[WORK ORDER] Restate the listing below line for line and word for word, without the pictures.

Start of RAW DATA

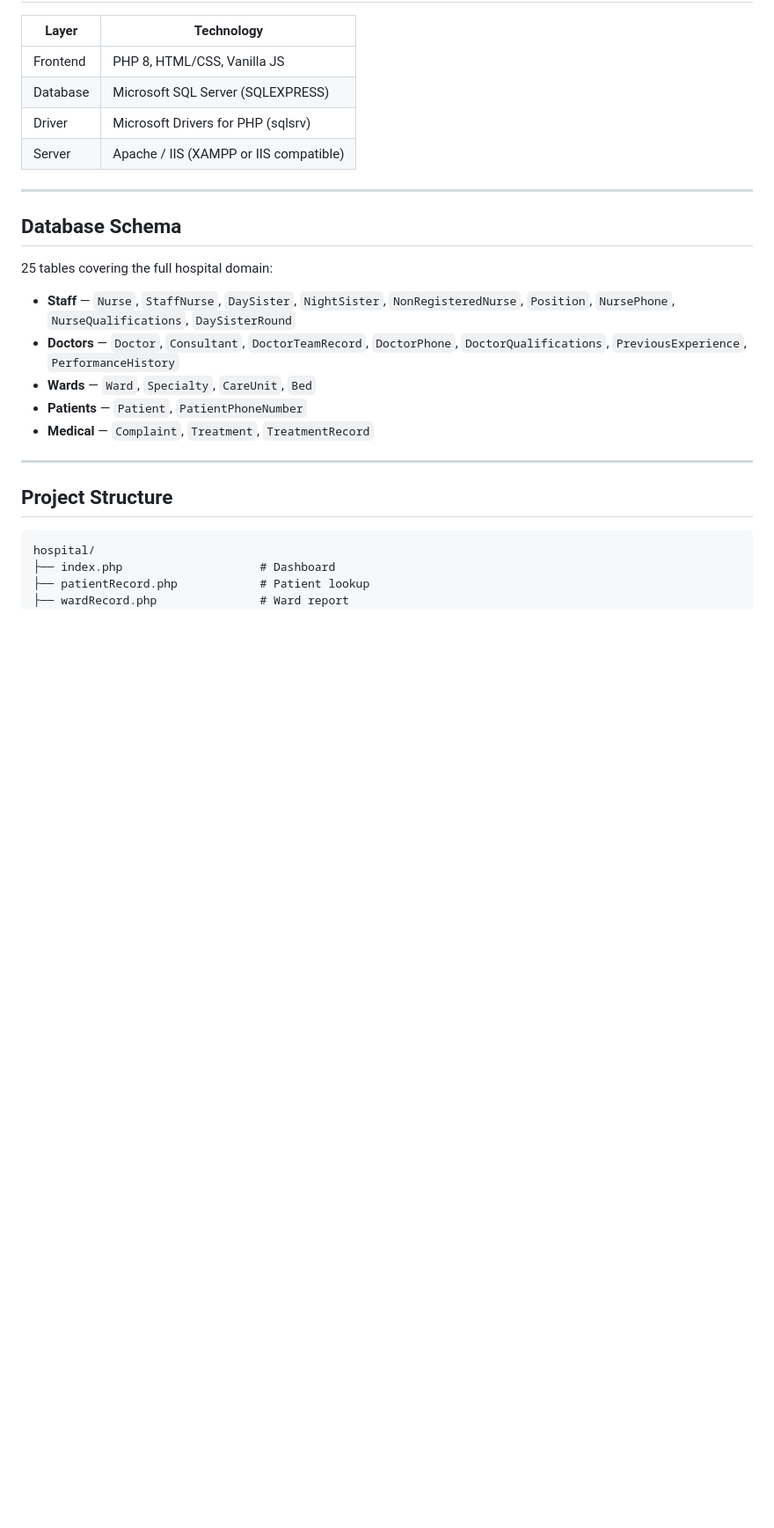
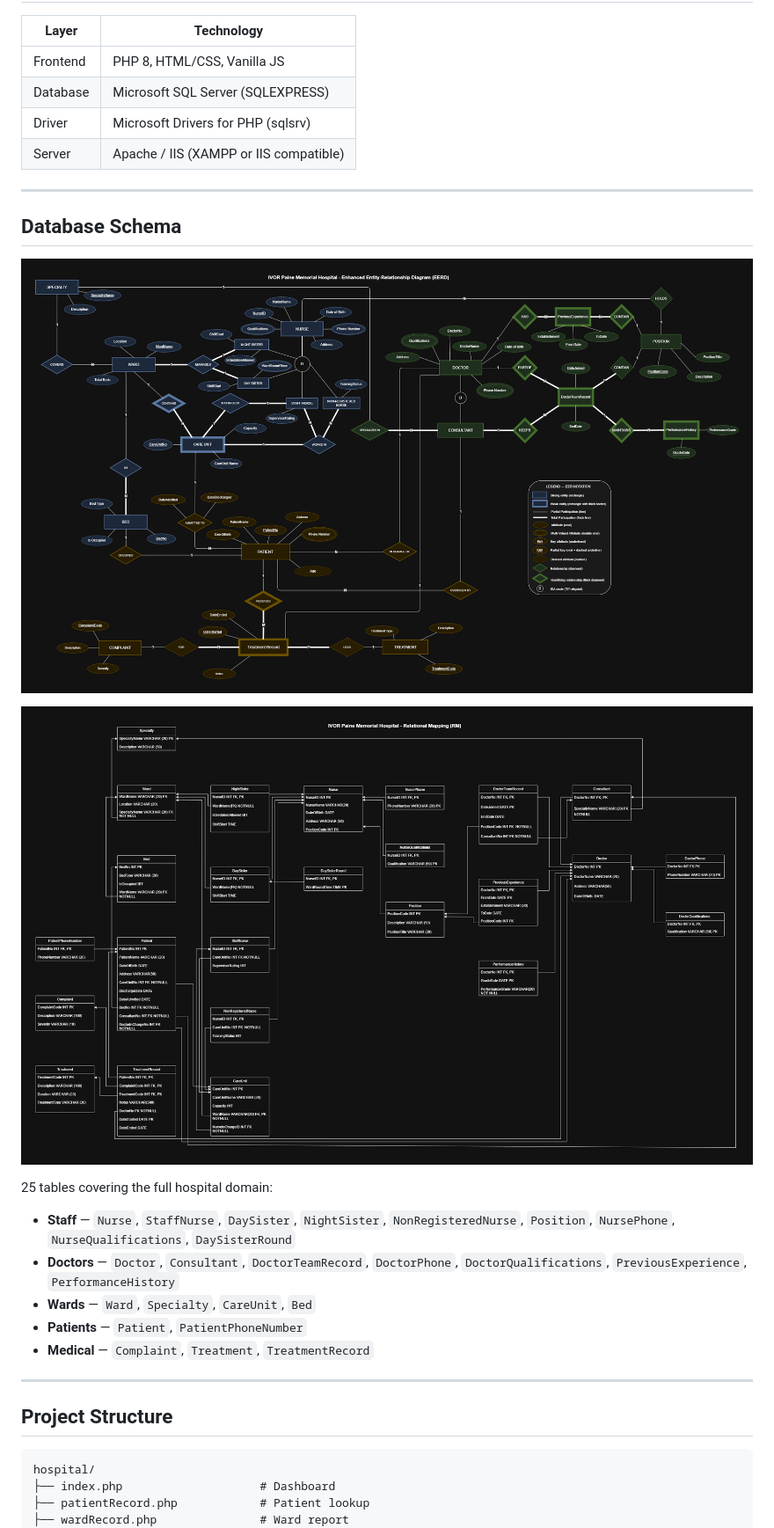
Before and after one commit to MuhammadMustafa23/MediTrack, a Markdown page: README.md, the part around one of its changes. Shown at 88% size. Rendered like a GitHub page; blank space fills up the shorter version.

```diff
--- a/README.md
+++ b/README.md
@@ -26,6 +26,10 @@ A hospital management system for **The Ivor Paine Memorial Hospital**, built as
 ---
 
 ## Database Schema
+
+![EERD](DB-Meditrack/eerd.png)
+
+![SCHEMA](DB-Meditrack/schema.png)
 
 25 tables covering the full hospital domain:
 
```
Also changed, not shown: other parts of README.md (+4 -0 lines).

End of RAW DATA

[PROBLEM SOLUTION]
Before and after one commit to MuhammadMustafa23/MediTrack, a Markdown page: README.md, the part around one of its changes. Shown at 88% size. Rendered like a GitHub page; blank space fills up the shorter version.

```diff
--- a/README.md
+++ b/README.md
@@ -26,6 +26,10 @@ A hospital management system for **The Ivor Paine Memorial Hospital**, built as
 ---
 
 ## Database Schema
+
+![EERD](DB-Meditrack/eerd.png)
+
+![SCHEMA](DB-Meditrack/schema.png)
 
 25 tables covering the full hospital domain:
 
```
Also changed, not shown: other parts of README.md (+4 -0 lines).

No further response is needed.